Conservationists worry about the impact of agricultural development on Africa's biodiversity. But a recent study shows it isn't necessarily all doom and gloom. Some species, like eagles, can coexist successfully with agricultural development.
As the world's human population continues to increase, so too does our demand for food. One of the biggest challenges is how to meet this demand and not damage the environment.
Agricultural development is on the rise in Africa. And the world is increasingly looking to it to supply more food. But the impact this will have on the continent's biodiversity remains unknown and under-explored compared with more developed regions.
Our study suggests that some birds of prey can adapt to and even benefit from human-altered landscapes. Case studies like these support the idea that agricultural areas can play an important role in conservation.
Birds of prey are often promoted as useful indicators of the health of the environment. For example, it was the decline of the peregrine falcon that was instrumental in revealing the negative impact of the pesticide DDT in the food chain in the 1960s.
The case of the Verreaux's Eagle
The Verreaux's Eagle, also known previously as the Black Eagle, holds an iconic presence in mountainous and rocky habitats. It is distributed across much of sub-Saharan Africa. The species is famous among ornithologists for having an extremely specialised diet. Previous studies have shown that around 90% often consists of a single prey type - the hyrax, a small mammal closely related to the elephant.
Specialist species are often thought to be among the most vulnerable and least able to cope with environmental change. This is what makes them one of the most useful indicators of environmental change.
This species has shown recent declines in South Africa. As a result, its regional conservation status has recently been elevated to vulnerable. One possible explanation for the decline is agricultural development.
Our study explored this. We compared the breeding performance of two populations in the Western Cape province of South Africa. One population living in the pristine Cederberg Mountains, the second in the adjacent Sandveld region. The Sandveld region is lower lying and has been extensively developed for agriculture, particularly potato farming.
We expected that a specialist species like the Verreaux's Eagle would be negatively affected by this agricultural development. We thought that it would breed less successfully than its neighbours in a natural and largely protected habitat.
Much to our surprise we found the opposite. Eagles in the agricultural area produced 2.7 times more young than pairs breeding in the pristine habitat.

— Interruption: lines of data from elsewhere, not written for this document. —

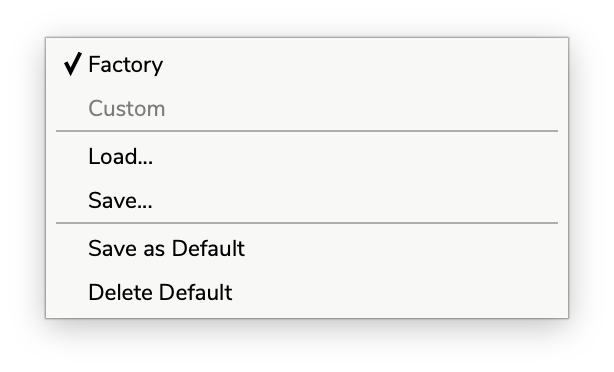
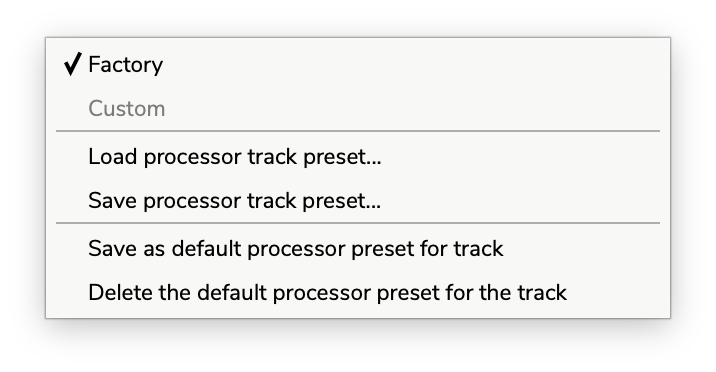
Docs: update Partiels-Manual.md and images

diff --git a/Docs/Partiels-Manual.md b/Docs/Partiels-Manual.md
@@ -665,13 +665,15 @@ Depending on the plugin characteristics, the section provides access to the defa
 
 The section provides access to the plugin-specific parameters that are used to perform the analysis. According to their specifications, parameter values can be controlled by a toggle button (on/off), a number field (integer or floating-point values), or a dropdown menu (list of items). Modifying the parameters triggers the analysis and produces new results. If the track is loaded from a file or if the analysis results have been modified, the application displays a dialog window warning you that the file will be detached from the track before performing the analysis and asking if you wish to continue (you can always cancel the operation to recover the previous analysis results).
 
+#### 9.1.3. Preset
+
 <p align="center">
-<img src="Images/section-track-properties.4-v2.3.0.png" width="196"/>
+<img src="Images/section-track-properties.4-v2.3.0.png" width="238"/>
 </p>
 
-The presets menu allows you to restore the factory value of the parameters. You can also save the current state of the parameters to a file on your operating system and load this file to restore the state (the file can be used in any other track using the same plugin). You can also save the current state as the default preset for the plugin. This way, when you add a new track with this plugin, this preset will be used directly. Alternatively, you can delete the default preset to use the default state provided by the plugin.
+The presets menu allows you to restore the factory values of the processor parameters. You can also save the current state of the processor parameters to a file on your operating system and load this file to restore the processor state (the file can be used in any other track using the same plugin). You can also save the current processor state as the default processor preset for the plugin. This way, when you add a new track with this plugin, this processor preset will be used directly. Alternatively, you can delete the default processor preset to use the default processor state provided by the plugin.
 
-#### 9.1.3. State
+#### 9.1.4. State
 
 The current state of the plugin is displayed at the bottom of the section, indicating whether the analysis or loading succeeded or failed and whether the results have been modified.
 
@@ -769,6 +771,14 @@ The value range of point and column results can be adapted to optimize the graph
 - Show in the group overlay view: The toggle button allows showing or hiding the track in the group's overlay view. This property can also be modified with the other groups via the [group properties](#10-group-properties) window.
 
 - Channel Layout: The channel layout button allows showing or hiding the channels of analysis results. This channel layout is only graphical and does not change the audio analysis or the audio playback (please refer to the audio files layout section). This property can also be modified with the other groups via the [group properties](#10-group-properties) window.
+
+#### 9.2.5. Preset 
+
+<p align="center">
+<img src="Images/section-track-properties.10-v2.3.0.png" width="230"/>
+</p>
+
+The presets menu allows you to save the current graphic state to a file on your operating system and load this file to restore the graphic state (the file can be used in any other track using the same plugin). You can also save the current graphic state as the default graphic preset for the plugin. This way, when you add a new track with this plugin, this graphic preset will be used directly. Alternatively, you can delete the default graphic preset to use the default graphic state defined by the application.
 
 ### 9.3. OSC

The breeding performance in the agricultural area was actually the best ever recorded for this species. Conversely, the population in the Cederberg has one of the lowest breeding performances ever recorded for the species. We modelled the likely population trends of these two populations and our results suggested that the Cederberg would not sustain itself into the future, unless birds come in from elsewhere.
Research on the European Marsh Harrier has produced the same findings. With suitable breeding habitat and the availability of small mammal prey it thrives in intensive agricultural habitats.
Why the counter-intuitive outcomes
We explored whether these difference could be due to better or more varied food supplies in the agricultural land. We found some support for this idea. Within the Cederberg, the hyrax made up 98% of the eagles' diet. But within the agricultural Sandveld region, their diet was more varied and included tortoises and mole-rats.
So it seems that this specialised species isn't negatively affected when switching away from its usual prey. But because there isn't enough information on diet from this population prior to agricultural development, we do not know whether the dietary changes are due to agricultural development, or whether this population has always had a more varied diet.
Another possibility for the greater breeding productivity in the Sandveld is a laid-back lifestyle. Different land features can drive contrasting uplift availability. In mountainous terrain, air movement over ridges creates uplift, which can be harnessed by eagles for soaring flight. In flatter terrain, like the Sandveld, eagles rely on gaining altitude by thermal soaring, which is achieved by circling in upwards moving pockets of warm air. So it might just be that energy consumed in flight is different between the two populations.
Caution is needed when exploring how general these patterns are. It is likely even for the Verreaux's eagle that there will be a threshold level above which agricultural development will start having a negative impact. Farmland consisting of a mixture of natural and non-natural habitats seems to favour this species. It's uncertain whether it would do so well if farming intensified.
The results of our study will hopefully contribute to the debate on what the best way forward should be to protect biodiversity while at the same time allowing agricultural development. There are a a number of possible options. These include land sharing, mixes of natural and farmed habitats or separate farmed and protected habitat.
Megan Murgatroyd received funding from the National Research Foundation, the National Birds of Prey Trust and the Cape Leopard Trust.
Arjun Amar receives funding from the National Research Foundation (South Africa).
Les Underhill receives funding from the National Research Foundation and the University of Cape Town Research Committee.